Police violence cases are almost always dropped, a new study says. Mostly because the officers could not be identified.
Brought down by water cannon – police violence takes many forms Photo: dpa/Sebastien Salom-Gomis
For the police, the use of force is exempt from punishment under certain conditions. This includes proportionality: officers are obliged to choose the least effective means. Anyone who uses force beyond that is liable to prosecution. But this crime is hardly prosecuted in Germany. The extent of police violence is also unknown.
A new study now concludes that the dark field is "at least five times as large as the bright field." The interim report is based on 3,375 reports from victims in communities of all sizes, from villages to large cities with over 500,000 inhabitants.

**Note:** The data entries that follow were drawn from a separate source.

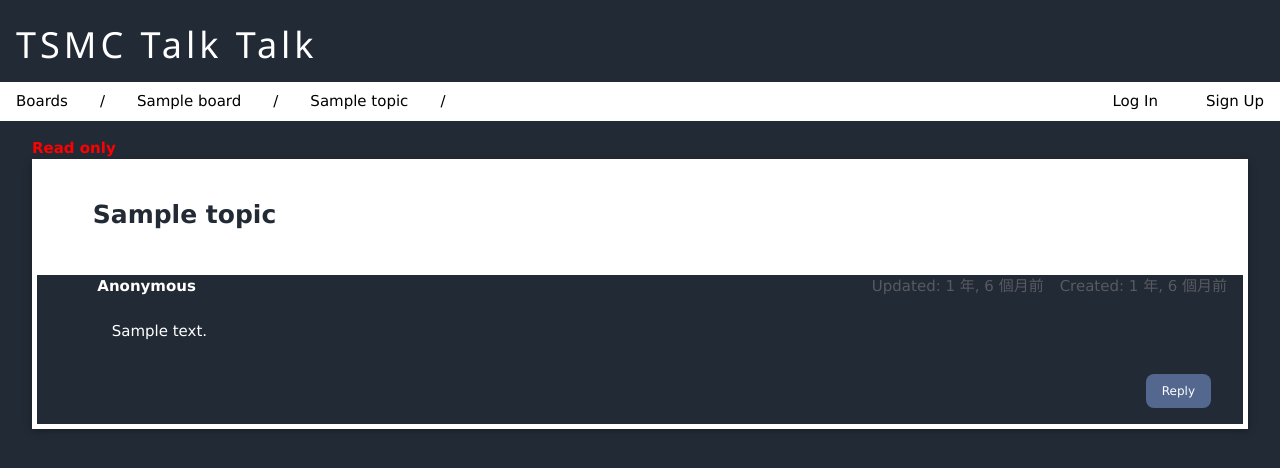
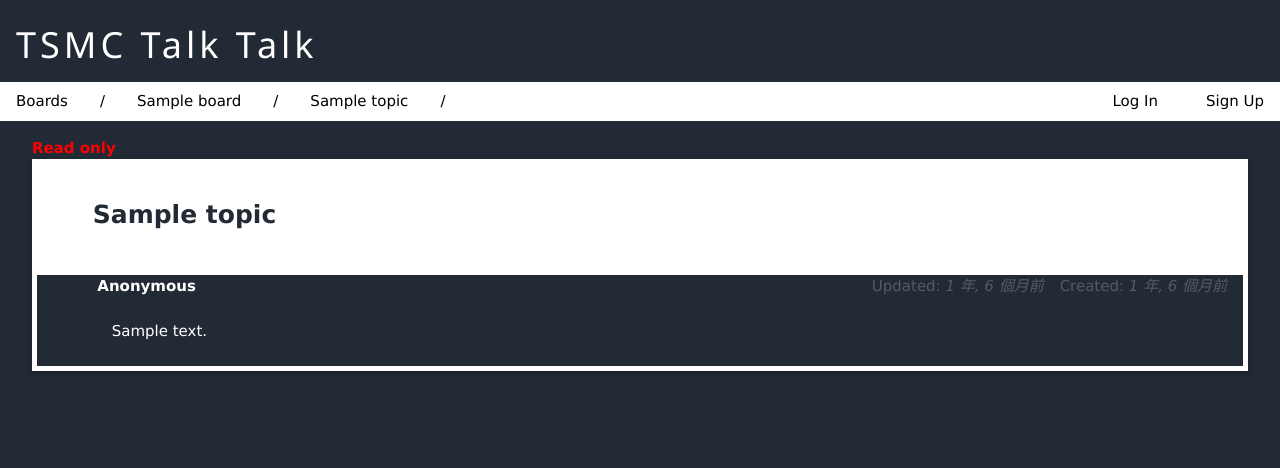
Before and after one commit to Henglin851012/Hackerthon_Ttt, a Django app: page /board/1/topic/1/ in a window 1280 px wide. Shown: the top 468 px of the page. Run offline with Django 3.2, Linux system fonts and the light colour scheme; tables that the repository leaves empty hold one stand-in row (values such as "Sample post"); parts of the project's set-up code (start-up, migrations or seed data) failed here and were passed over.

Commit message:
Set appropriate hiding and adjust button visibility

```diff
--- a/templates/posttemplate_topicpage.html
+++ b/templates/posttemplate_topicpage.html
@@ -23,8 +23,8 @@
 			<div class="w3-inline-block w3-vertical-align-top" style="width:33%;padding-left:5% ;color:white; font-weight: bold;">Anonymous</div>
 				<!-- comment for inline-block
 			--->{% endif %}
-				<div class="w3-inline-block w3-vertical-align-top w3-right  w3-margin-right" style="color: #585A60">Created: {{ post.created_on|naturaltime }}</i></div>
-				<div class="w3-inline-block w3-vertical-align-top w3-right  w3-margin-right" style="color: #585A60">Updated: {{ post.updated_on|naturaltime }}</i></div>
+				<div class="w3-inline-block w3-vertical-align-top w3-right  w3-margin-right" style="color: #585A60">Created: <i>{{ post.created_on|naturaltime }}</i></div>
+				<div class="w3-inline-block w3-vertical-align-top w3-right  w3-margin-right" style="color: #585A60">Updated: <i>{{ post.updated_on|naturaltime }}</i></div>
 			</div>
 			<div class="w3-padding">
 				<div style="color:white;padding-left: 5%;">
@@ -38,10 +38,11 @@
 					{% endif %}
 					</div>
 				{% endif %}
-
 				{% if forloop.first %}
+                    {% if not topic.is_closed %}
 					<a href="{% url 'topic_reply_url' board_id=board.id topic_id=topic.id %}" class="w3-button w3-round-large w3-small w3-margin-top w3-right w3-margin-right  w3-margin-bottom" style="background-color:#54678f;color:white; right:10%;">Reply</a>
-				{% endif %}
+				    {% endif %}
+                {% endif %}
 
 			</div>
 		</div>
--- a/templates/topicpage.html
+++ b/templates/topicpage.html
@@ -13,16 +13,16 @@
 
 {% block content %}
 	{% if not topic.is_closed %}
-	<a href="{% url 'topic_reply_url' board_id=board.id topic_id=topic.id %}" class="w3-button w3-round-large" >Reply</a>
+	<a href="{% url 'topic_reply_url' board_id=board.id topic_id=topic.id %}" class="w3-button w3-round-large w3-dark-grey">Reply</a>
 	{% else %}
 	<span class="w3-bar-item"><b style="color:red;">Read only</b></span>
 	{% endif %}
 	{% if request.user == topic.created_by %}
 		{% if not topic.is_closed %}
 		<!--  board_id就是對應函數的參數，要根據函數不同去換	-->
-		<a href="{% url 'closetopic' board_id=board.id topic_id=topic.id %}" class="w3-button w3-round-large" >Close Topic</a>
+		<a href="{% url 'closetopic' board_id=board.id topic_id=topic.id %}" class="w3-button w3-round-large w3-dark-grey">Close Topic</a>
 		{% else %}
-		<a href="{% url 'opentopic' board_id=board.id topic_id=topic.id %}" class="w3-button w3-round-large" >Open Topic</a>
+		<a href="{% url 'opentopic' board_id=board.id topic_id=topic.id %}" class="w3-button w3-round-large w3-dark-grey">Open Topic</a>
 		{% endif %}
 	{% endif %}
 	{% for post in posts %}
```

It is the largest study of police violence in the German-speaking world to date: Since 2018, the research project "Assault by Police Officers", led by criminology professor Tobias Singelnstein at Ruhr-Universitat Bochum (RUB), has been investigating physical violence by police officers, which those affected rate as disproportionate.
It was already known that more than 2,000 complaints are filed against police officers every year. While public prosecutors bring charges in an average of about 20 percent of all investigations, the situation is different here: Less than 2 percent of complaints result in an indictment. Less than 1 percent end in a conviction.

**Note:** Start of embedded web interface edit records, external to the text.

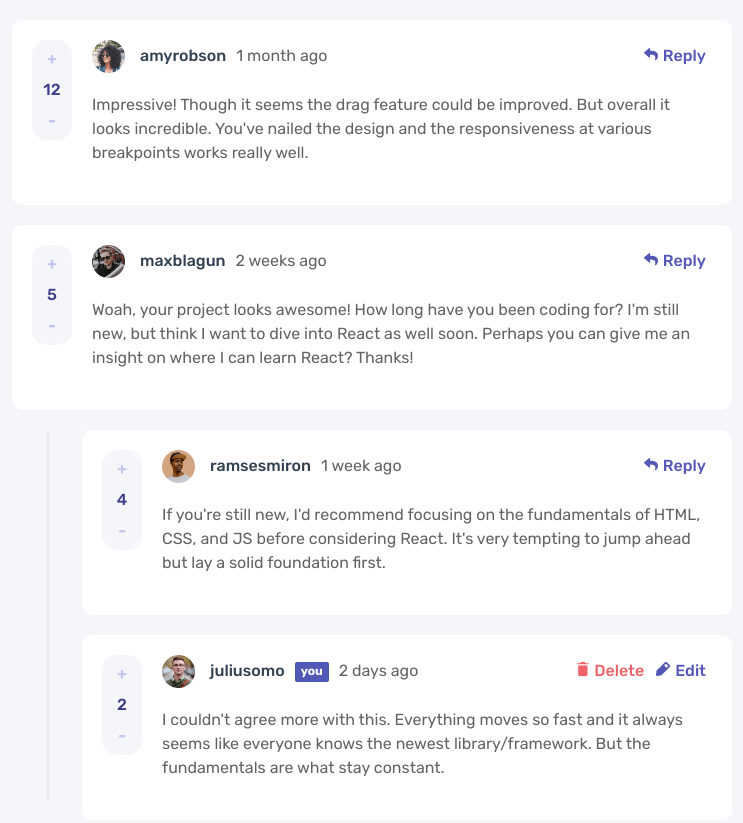
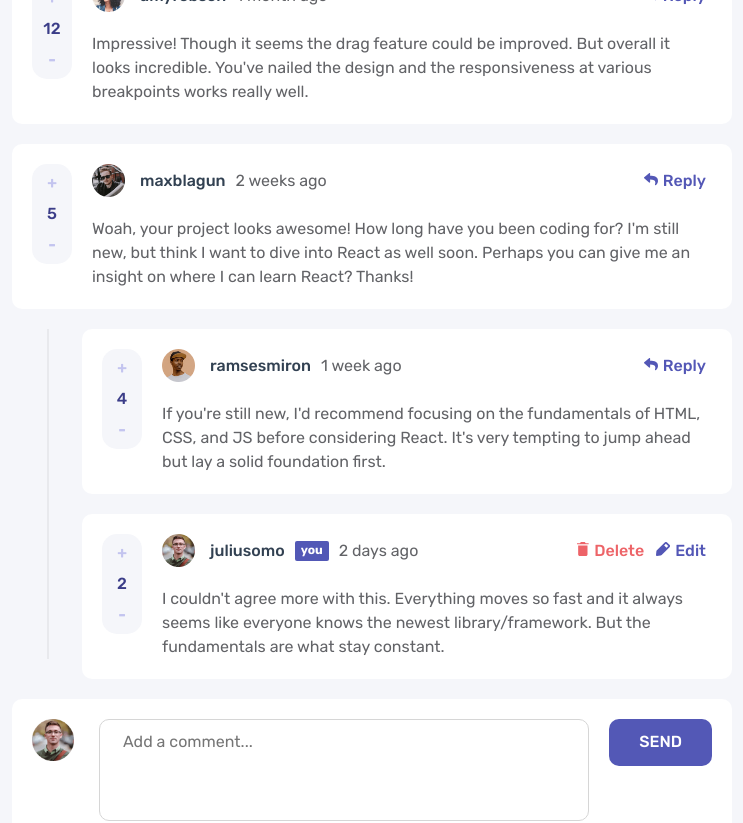
Before and after one commit to JanWu100/interactive-comments-section, a React (Create React App) app: page / in a window 1280 px wide. Shown: the top 823 px of the page, without its empty margins (268-1011 px from the left). Built offline with nearby package versions, Linux system fonts and the light colour scheme.

Commit message:
fix styling

```diff
--- a/src/App.js
+++ b/src/App.js
@@ -1,6 +1,7 @@
 import './App.css';
 import CommentSection from './components/CommentSection';
 import DUMMY_DATA from "./assets/data.json"
+
 
 
 function App() {
--- a/src/components/Comment.module.css
+++ b/src/components/Comment.module.css
@@ -94,7 +94,7 @@ input::-webkit-inner-spin-button {
   }
 
   .quantity {
-    grid-row: 1/4;
+    grid-row: 1/3;
   }
   .author-wrapper {
     grid-column: 2/3;
--- a/src/components/CommentSection.js
+++ b/src/components/CommentSection.js
@@ -1,22 +1,23 @@
 import React from "react";
 import Comment from "./Comment";
-import classes from "./CommentSection.module.css"
+import classes from "./CommentSection.module.css";
 import UserInput from "./UserInput";
 
-const CommentSection = (props)=> {
+const CommentSection = (props) => {
+  const comments = props.data.comments;
 
-    const comments = props.data.comments;
-
-    return (
-        <section className={classes["comment-section"]}>
-           {comments.map(comment => <Comment key={comment.id} {...comment} currentUser={props.data.currentUser}/>)}
-
-
-        <UserInput {...props.data}/>
-        </section>
-
-
-    )
-}
+  return (
+    <section className={classes["comment-section"]}>
+      {comments.map((comment) => (
+        <Comment
+          key={comment.id}
+          {...comment}
+          currentUser={props.data.currentUser}
+        />
+      ))}
+      <UserInput {...props.data} />
+    </section>
+  );
+};
 
 export default CommentSection;
--- a/src/components/CommentSection.module.css
+++ b/src/components/CommentSection.module.css
@@ -5,5 +5,4 @@
   padding: 2rem;
   max-width: 760px;
   margin: 0 auto;
-
 }
--- a/src/components/Reply.module.css
+++ b/src/components/Reply.module.css
@@ -114,7 +114,7 @@ input::-webkit-inner-spin-button {
   }
 
   .quantity {
-    grid-row: 1/4;
+    grid-row: 1/3;
   }
   .author-wrapper {
     grid-column: 2/3;
--- a/src/components/UserInput.js
+++ b/src/components/UserInput.js
@@ -1,17 +1,18 @@
 import React from "react";
-import classes from "./UserInput.module.css"
+import classes from "./UserInput.module.css";
 
 const UserInput = (props) => {
-
-
-    return (
-        <div className={classes.card}>
-            <img className={classes.avatar} src={props.currentUser.image.png}></img>
-            <textarea rows="4" maxLength="150" placeholder="Add a comment..."></textarea>
-            <button className={classes.btn}>send</button>
-        </div>
-
-    )
-}
+  return (
+    <div className={classes.card}>
+      <img className={classes.avatar} src={props.currentUser.image.png} alt=""></img>
+      <textarea
+        rows="4"
+        maxLength="150"
+        placeholder="Add a comment..."
+      ></textarea>
+      <button className={classes.btn}>send</button>
+    </div>
+  );
+};
 
 export default UserInput;
--- a/src/index.css
+++ b/src/index.css
@@ -17,6 +17,11 @@ p {
 }
 
 body {
+  display: flex;
+  width: 100%;
+  height: 100vh;
+  justify-content: center;
+  align-items: center;
   margin: 0;
   font-family: 'Rubik', sans-serif;
   font-size: 1.6rem;
--- a/src/index.js
+++ b/src/index.js
@@ -4,6 +4,8 @@ import './index.css';
 import './normalize.css';
 import App from './App';
 import reportWebVitals from './reportWebVitals';
+
+
 
 const root = ReactDOM.createRoot(document.getElementById('root'));
 root.render(
```
Lines whose indentation alone changed are shown as unchanged.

The RUB study now examines the situations in which perceived police violence occurs and what consequences it has for those affected. Furthermore, it is a question of why charges are usually not filed and public prosecutors drop almost all proceedings. The respondents took part online: They are predominantly male, on average 26 years old at the time of the incident and highly educated (technical or university entrance qualification). 16 percent have an immigrant background.

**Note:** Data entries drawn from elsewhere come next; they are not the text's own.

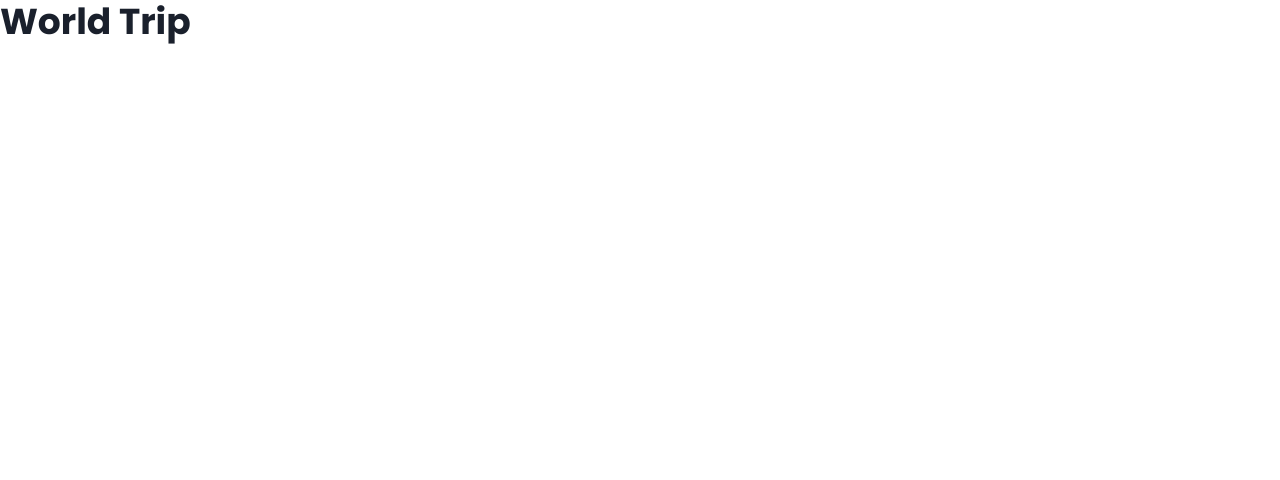
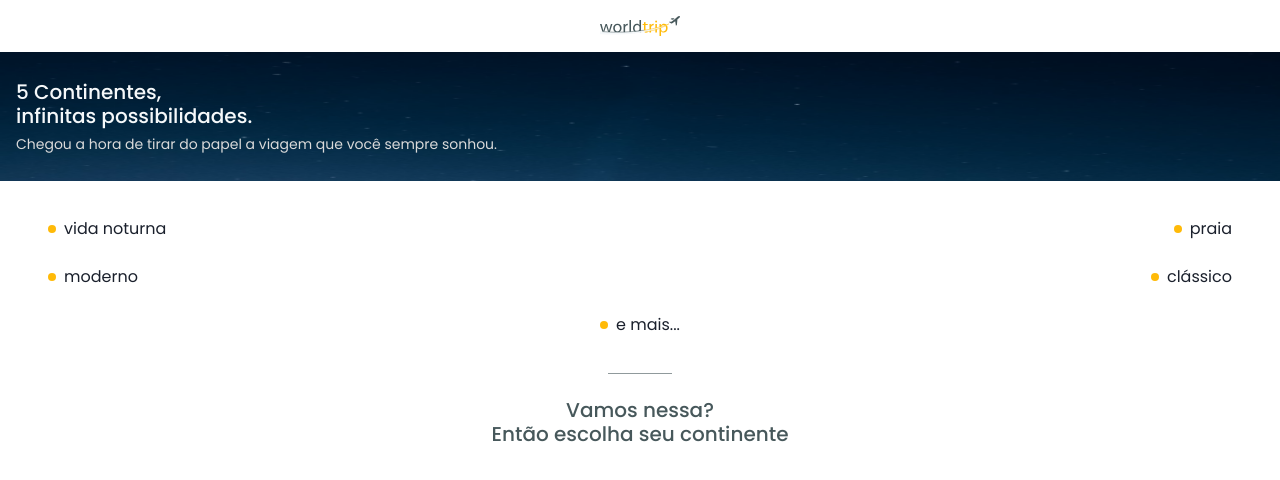
Before and after one commit to luiz21goncalves/ignite-world-trip, a Next.js app: page / in a window 1280 px wide. Shown: the top 480 px of the page. Built offline with nearby package versions, Linux system fonts and the light colour scheme.

Commit message:
feat: add travel-types component

```diff
--- /dev/null
+++ b/src/components/TravelTypes/index.tsx
@@ -0,0 +1,55 @@
+import { Circle, Text, Grid, GridItem } from '@chakra-ui/react';
+
+import { TRAVELTYPES } from '../../constants';
+
+export function TravelTypes() {
+  return (
+    <Grid gridTemplateColumns="repeat(2, 1fr)" py={9} px={12} rowGap={6}>
+      {TRAVELTYPES.map(({ key, label }, index) => {
+        const lastIndex = TRAVELTYPES.length - 1;
+        const isPair = index % 2 === 0;
+
+        if (lastIndex === index) {
+          return (
+            <GridItem
+              display="flex"
+              alignItems="center"
+              justifyContent="center"
+              colSpan={2}
+              key={key}
+            >
+              <Circle size={2} bg="highlight.500" mr={2} />
+              <Text>{label}</Text>
+            </GridItem>
+          );
+        }
+
+        if (isPair) {
+          return (
+            <GridItem
+              display="flex"
+              alignItems="center"
+              justifyContent="flex-start"
+              key={key}
+            >
+              <Circle size={2} bg="highlight.500" mr={2} />
+              <Text>{label}</Text>
+            </GridItem>
+          );
+        }
+
+        return (
+          <GridItem
+            display="flex"
+            alignItems="center"
+            justifyContent="flex-end"
+            key={key}
+          >
+            <Circle size={2} bg="highlight.500" mr={2} />
+            <Text>{label}</Text>
+          </GridItem>
+        );
+      })}
+    </Grid>
+  );
+}
--- /dev/null
+++ b/src/constants/index.ts
@@ -0,0 +1 @@
+export { default as TRAVELTYPES } from './travel-types';
--- /dev/null
+++ b/src/constants/travel-types.ts
@@ -0,0 +1,22 @@
+export default [
+  {
+    key: 'nightlife',
+    label: 'vida noturna',
+  },
+  {
+    key: 'beach',
+    label: 'praia',
+  },
+  {
+    key: 'modern',
+    label: 'moderno',
+  },
+  {
+    key: 'classic',
+    label: 'clássico',
+  },
+  {
+    key: 'and_more',
+    label: 'e mais...',
+  },
+];
--- a/src/pages/index.tsx
+++ b/src/pages/index.tsx
@@ -1,7 +1,32 @@
 import type { NextPage } from 'next';
 
-import { Heading } from '@chakra-ui/react';
+import { Divider, Center, Heading } from '@chakra-ui/react';
 
-const Home: NextPage = () => <Heading as="h1">World Trip</Heading>;
+import { Header } from '../components/Header';
+import { Banner } from '../components/Banner';
+import { TravelTypes } from '../components/TravelTypes';
+
+const Home: NextPage = () => (
+  <>
+    <Header />
+    <Banner />
+    <TravelTypes />
+    <Center>
+      <Divider w={16} borderColor="dark.700" />
+    </Center>
+    <Heading
+      textAlign="center"
+      fontSize="xl"
+      fontWeight="medium"
+      color="dark.700"
+      mt={6}
+      mb={5}
+    >
+      Vamos nessa?
+      <br />
+      Então escolha seu continente
+    </Heading>
+  </>
+);
 
 export default Home;
```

As the selection of respondents was not random, the sample is not representative. Nevertheless, conclusions could be drawn for the overall situation, the authors write. "The respondents described a wide variety of situations […] Against this background, it can be assumed that unlawful police violence can in principle occur in all operational situations."
Three situations were mentioned particularly frequently by respondents: demonstrations and political actions (55 percent), soccer matches and other major events (25 percent), and operations outside of major events (20 percent), such as traffic controls. A significant proportion of those surveyed had initially been uninvolved and had only observed the police action.
About one-third of those affected said they could see no reason why police actions were directed against them in the first place. More than half reported rapid escalation: that less than two minutes passed between the first contact and the use of force.
Feelings of powerlessness
Mild to moderate injuries, such as bruises and bruises, dominate the physical consequences. Just under 20 percent of respondents said they had suffered serious injuries, such as broken bones, severe head injuries and internal injuries. Some report permanent damage (4 percent).
More than 80 percent report psychological consequences, especially "anger, fear or discomfort at the sight of the police." Over half say they avoid similar situations. Affected people also report greater jumpiness, irritability, sleep disturbances and joylessness. About one-third would have sought medical help due to physical consequences, and just under 10 percent report psychological help.
Only 9 percent filed a complaint. Many of them say they wanted to prevent further cases of unlawful violence. Those affected who did not report it, on the other hand, justified it with the feeling that they had no chance anyway. "Many cite fear of a counter-report, the feeling that no one will believe them, and the non-identifiability of the officers," Singelnstein tells the taz.
Tobias Singelnstein, criminologist
"It could be solved simply, by compulsory identification. Across the board, not just in some federal states"
In fact, prosecutors would have dropped almost all completed cases of those affected without charges (93 percent). Common reason here, too: Non-identifiability. Singelnstein says he did not expect this to be such a central problem. But: "It could easily be solved by making identification compulsory. Nationwide, not just in some states."
Also, he says, there needs to be a separate body to which those affected can turn. "The police will have such problems as long as the use of force is part of its tasks. It is an institution with over 200,000 people: Of course there are officers* who abuse their authority for mistreatment. The main question is how the police deal with this problem." The research project also works with police officers and is planned to run until 2020.